Ana Brun in The Heiresses - Credit IMDB

Ana Brun in The Heiresses

When the film opens we are peaking through a slightly open door and witnessing an aloof woman surveying the items on sale in a dark, large villa in Asunción. Chela (Ana Brun) and Chiquita (Margarita Irun), descended from wealthy families, have lived here in relative luxury for 30 years. Martinessi’s script cleverly provides us with all the information we need without recourse to expository dialogue. In answer to the potential buyer’s questions, a proud, but otherwise emotionless voice answers, ‘the glasses are rock crystal. It’s a 58 piece-set,’ suggesting the kind of dinner parties that once filled the old house. The chandeliers, however, are not for sale.

Paraguay is not alone in having debtors’ prisons (several states in the USA have them) but Chiquita is furious about being accused of fraud and that debt is a criminal offense punishable by prison. Chiquita, the stronger and more practical of the pair, is going to prison, but the separation leaves Chula unwilling to leave her room.

Depressed, humiliated and eager to keep the bankruptcy silent, Chula is reluctant to accompany Chiquita to their friend Carmela’s (Alicia Guerra) 50th birthday party. Chiquita tries to persuade her. ‘Remember when you turned 50 and Carmela helped with the decorations?’ Chula, from her bed, responds, ‘that was when I turned 40.’ The conversation reveals not only the closeness of the two women and their long-term relationship but the closed set of friends, and the difficulty Chula will have facing her past social set or seeking new acquaintances.

Although Chiquita assures Chula that only Carmelo knows their secret and that she is helping them (she sold their lawn mower), Chiquita concludes that Carmela has told everyone, as everyone seems to know. Women with too much time on their hands gossip, but Carmela is not the only one: Chula and Chiquita gossip, too.

Before Chiquita goes to prison she hires a new, cheaper maid, Pati (Nilda Gonzalez) to serve Chula her pills and morning coffee and help her with the house. One glass on the tray is for ‘diet soda,’ Chiquita emphasizes to a bewildered, seriously overweight Pati: ‘never zero.’ They may be broke, but they cannot imagine life without a live in maid. When it comes to the administration of pills, we learn that Pati does not read, another dimension to the social divide.

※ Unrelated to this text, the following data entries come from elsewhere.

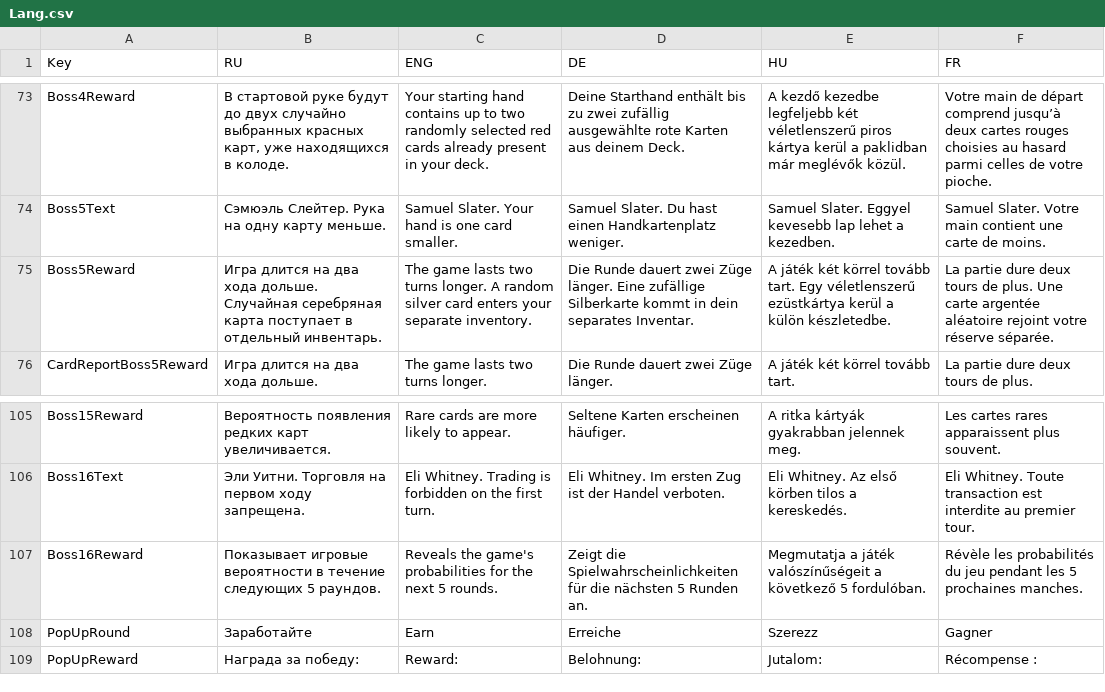
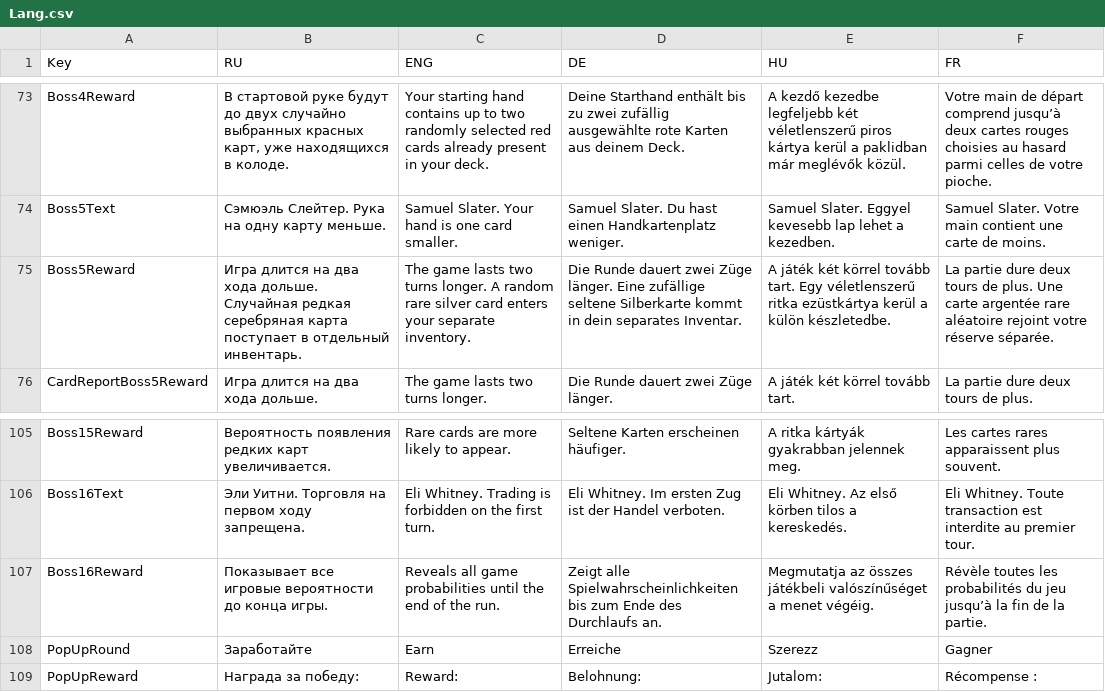
Before and after one commit to shishmanivan/Bressoles, a CSV file: Lang.csv, drawn as a sheet; only a part is shown, gaps mark what is left out.

```diff
--- a/Lang.csv
+++ b/Lang.csv
@@ -74,3 +74,3 @@ Boss4Reward;В стартовой руке будут до двух случай
 Boss5Text;Сэмюэль Слейтер. Рука на одну карту меньше.;Samuel Slater. Your hand is one card smaller.;Samuel Slater. Du hast einen Handkartenplatz weniger.;Samuel Slater. Eggyel kevesebb lap lehet a kezedben.;Samuel Slater. Votre main contient une carte de moins.
-Boss5Reward;Игра длится на два хода дольше. Случайная серебряная карта поступает в отдельный инвентарь.;The game lasts two turns longer. A random silver card enters your separate inventory.;Die Runde dauert zwei Züge länger. Eine zufällige Silberkarte kommt in dein separates Inventar.;A játék két körrel tovább tart. Egy véletlenszerű ezüstkártya kerül a külön készletedbe.;La partie dure deux tours de plus. Une carte argentée aléatoire rejoint votre réserve séparée.
+Boss5Reward;Игра длится на два хода дольше. Случайная редкая серебряная карта поступает в отдельный инвентарь.;The game lasts two turns longer. A random rare silver card enters your separate inventory.;Die Runde dauert zwei Züge länger. Eine zufällige seltene Silberkarte kommt in dein separates Inventar.;A játék két körrel tovább tart. Egy véletlenszerű ritka ezüstkártya kerül a külön készletedbe.;La partie dure deux tours de plus. Une carte argentée rare aléatoire rejoint votre réserve séparée.
 CardReportBoss5Reward;Игра длится на два хода дольше.;The game lasts two turns longer.;Die Runde dauert zwei Züge länger.;A játék két körrel tovább tart.;La partie dure deux tours de plus.
@@ -106,3 +106,3 @@ Boss15Reward;Вероятность появления редких карт у
 Boss16Text;Эли Уитни. Торговля на первом ходу запрещена.;Eli Whitney. Trading is forbidden on the first turn.;Eli Whitney. Im ersten Zug ist der Handel verboten.;Eli Whitney. Az első körben tilos a kereskedés.;Eli Whitney. Toute transaction est interdite au premier tour.
-Boss16Reward;Показывает игровые вероятности в течение следующих 5 раундов.;Reveals the game's probabilities for the next 5 rounds.;Zeigt die Spielwahrscheinlichkeiten für die nächsten 5 Runden an.;Megmutatja a játék valószínűségeit a következő 5 fordulóban.;Révèle les probabilités du jeu pendant les 5 prochaines manches.
+Boss16Reward;Показывает все игровые вероятности до конца игры.;Reveals all game probabilities until the end of the run.;Zeigt alle Spielwahrscheinlichkeiten bis zum Ende des Durchlaufs an.;Megmutatja az összes játékbeli valószínűséget a menet végéig.;Révèle toutes les probabilités du jeu jusqu’à la fin de la partie.
 PopUpRound;Заработайте;Earn;Erreiche;Szerezz;Gagner
```
Also changed, not shown: BossRewards.csv, 25 other files.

When Chula arrives at her first visit to the prison, she surveys a noisy crowd of women and children squeezed into an outdoor recreation area: squalid, but by no means subdued. We can tell from the look on her face that Chula would never survive a day there. Chiquita seems to be adapting and to know everyone: ‘See that woman dancing over there? She murdered her husband’, Chiquita tells Chula.

Then one day, while Chula is painting in her room, the maid announces a neighbour has called to ask a favour. The gossipy old Pituca (María Martins) wants a lift to her card game, a social event she dresses up to attend with heavily applied make up.

At first, Chula is shocked and reticent, but takes Pituca to her card game. After a few more such favours for which she is unpaid, Chula, who does not have her driver’s licence, gradually becomes an unofficial taxi driver and begins accepting money. She finds herself enjoying the freedom and discipline of driving elderly, wealthy women – like her former self – to their appointments – and it keeps her loneliness at bay. But the job also opens up new horizons, and brings Chula into contact with Angy (Ana Ivanova), a younger, sensual and free-spirited woman who does not gossip, and is not obsessed with what others think of her. Although Angy has a fiancé, Chula is enjoying the possibility of new physical pleasures as she starts to break free of her repressed life of privilege and confinement.

Though Martinessi’s slow pace might put some viewers off, the screen space is never empty and we needs the time to absorb all the finely observed details. The relationship between Chula and Angy may appear unrealistic as the two women are so different and have so little in common, but Angy is not looking at it in the same way as Chula, and represents Chula’s newfound sense of desire and possibilities.

You can watch the film trailer here: